Where Are They Going? | Outside My Window
5 April 2019
In late March more than 440 lesser black-backed gulls congregated in a damp field in northeastern Pennsylvania — an exciting find because they used to be very rare in North America. Why are they here and where are they going? The Pennsylvania Game Commission is using satellite telemetry to find out.
Lesser black-backed gulls (Larus fuscus) are an Old World species that breeds in Iceland, northern Europe, Russia and Kazakhstan and spends the winter in Europe, Africa and coastal Asia. They were never seen in North America until one showed up in New Jersey in 1934. Slowly their wintertime numbers increased until they’re now considered non-regular winter visitors to North America’s Atlantic and Gulf Coasts. See the map below.
They still don’t breed in North America in numbers that count on that map.
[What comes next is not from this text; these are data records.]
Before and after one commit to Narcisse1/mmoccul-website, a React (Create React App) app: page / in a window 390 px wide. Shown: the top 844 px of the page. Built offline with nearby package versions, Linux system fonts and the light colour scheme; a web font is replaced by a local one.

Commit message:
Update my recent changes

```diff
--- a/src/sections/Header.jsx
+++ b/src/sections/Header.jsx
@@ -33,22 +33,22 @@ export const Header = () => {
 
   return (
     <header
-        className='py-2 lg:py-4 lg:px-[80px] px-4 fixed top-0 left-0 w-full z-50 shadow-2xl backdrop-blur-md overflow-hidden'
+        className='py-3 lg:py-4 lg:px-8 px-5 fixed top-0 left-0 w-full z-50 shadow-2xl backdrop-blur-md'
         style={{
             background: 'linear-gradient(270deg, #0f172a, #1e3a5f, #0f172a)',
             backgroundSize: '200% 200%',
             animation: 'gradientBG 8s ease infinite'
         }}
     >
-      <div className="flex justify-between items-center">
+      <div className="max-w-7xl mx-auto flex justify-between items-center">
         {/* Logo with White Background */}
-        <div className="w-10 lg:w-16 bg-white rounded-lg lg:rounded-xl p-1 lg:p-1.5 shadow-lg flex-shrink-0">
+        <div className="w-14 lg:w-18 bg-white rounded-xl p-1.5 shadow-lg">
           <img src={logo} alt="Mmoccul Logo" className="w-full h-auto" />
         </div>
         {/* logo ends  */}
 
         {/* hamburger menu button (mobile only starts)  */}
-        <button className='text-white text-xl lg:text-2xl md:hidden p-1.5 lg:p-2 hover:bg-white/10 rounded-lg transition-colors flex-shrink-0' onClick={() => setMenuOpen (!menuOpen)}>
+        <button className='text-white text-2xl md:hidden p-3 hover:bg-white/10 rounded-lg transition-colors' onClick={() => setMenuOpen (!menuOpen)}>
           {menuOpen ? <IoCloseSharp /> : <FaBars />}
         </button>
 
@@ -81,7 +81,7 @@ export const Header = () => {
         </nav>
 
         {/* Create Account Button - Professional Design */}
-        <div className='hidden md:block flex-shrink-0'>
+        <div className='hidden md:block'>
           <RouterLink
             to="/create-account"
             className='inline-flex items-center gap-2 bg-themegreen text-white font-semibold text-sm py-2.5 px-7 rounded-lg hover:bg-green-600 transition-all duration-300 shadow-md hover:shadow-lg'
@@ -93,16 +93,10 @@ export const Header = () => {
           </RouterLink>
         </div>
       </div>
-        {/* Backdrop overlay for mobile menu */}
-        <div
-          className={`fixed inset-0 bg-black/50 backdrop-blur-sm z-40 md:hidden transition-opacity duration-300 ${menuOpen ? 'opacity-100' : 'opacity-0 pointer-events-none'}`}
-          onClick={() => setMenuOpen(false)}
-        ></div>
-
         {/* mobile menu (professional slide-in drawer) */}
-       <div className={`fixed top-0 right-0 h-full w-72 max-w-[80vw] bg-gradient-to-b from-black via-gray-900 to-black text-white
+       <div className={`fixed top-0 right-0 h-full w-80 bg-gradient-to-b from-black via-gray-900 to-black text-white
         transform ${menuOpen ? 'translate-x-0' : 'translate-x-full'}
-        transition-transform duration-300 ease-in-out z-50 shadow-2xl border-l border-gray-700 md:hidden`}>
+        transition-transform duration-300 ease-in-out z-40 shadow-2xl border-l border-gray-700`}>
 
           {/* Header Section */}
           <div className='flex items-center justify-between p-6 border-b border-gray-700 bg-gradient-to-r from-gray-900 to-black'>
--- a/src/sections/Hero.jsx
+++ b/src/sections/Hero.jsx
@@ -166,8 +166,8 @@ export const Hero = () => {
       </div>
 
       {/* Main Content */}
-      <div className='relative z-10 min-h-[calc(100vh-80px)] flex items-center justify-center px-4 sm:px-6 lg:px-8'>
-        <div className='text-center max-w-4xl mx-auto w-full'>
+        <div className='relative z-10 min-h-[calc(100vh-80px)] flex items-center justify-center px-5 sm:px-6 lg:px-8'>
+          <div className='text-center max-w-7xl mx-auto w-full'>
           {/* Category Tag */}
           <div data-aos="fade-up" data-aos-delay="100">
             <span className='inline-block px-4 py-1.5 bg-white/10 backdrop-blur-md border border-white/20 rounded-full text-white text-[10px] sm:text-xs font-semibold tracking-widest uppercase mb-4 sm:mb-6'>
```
However, they might be thinking about it.
In 2007 a single lesser black-backed gull began breeding on Appledore Island Maine, paired with a female herring gull because there were no other lesser black-backed gulls around. (Lesser black-backed and herring gulls are closely related.)
Meanwhile their migration numbers through Pennsylvania are high enough that ornithologists began to wonder if lesser black-backed gulls are bothering to cross the Atlantic to breed. Are they going to Iceland? We would know that answer if we knew where the Pennsylvania flock was going.
Last spring the PA Game Commission attached satellite transmitters to nine adult gulls when they stopped over in Pennsylvania. The map of the gulls’ movements tells an interesting tale.
The satellite-tagged gulls don’t go to Europe. They stay in North America. Based on their sedentary lifestyle in June they seem to be breeding in Greenland and northeastern Canada.
Click here for the interactive Lesser Black-Backed Gull Telemetry map that zooms in and follows the gulls’ paths. (There’s more about the study here.)
Is there a breeding population of lesser black-backed gulls in North America now? This year we’ll watch again to find out where they’re going.
(photos from Wikimedia Commons, maps from PA Game Commission’s Lesser Black-backed Gull telemetry project; click on the captions to see the originals)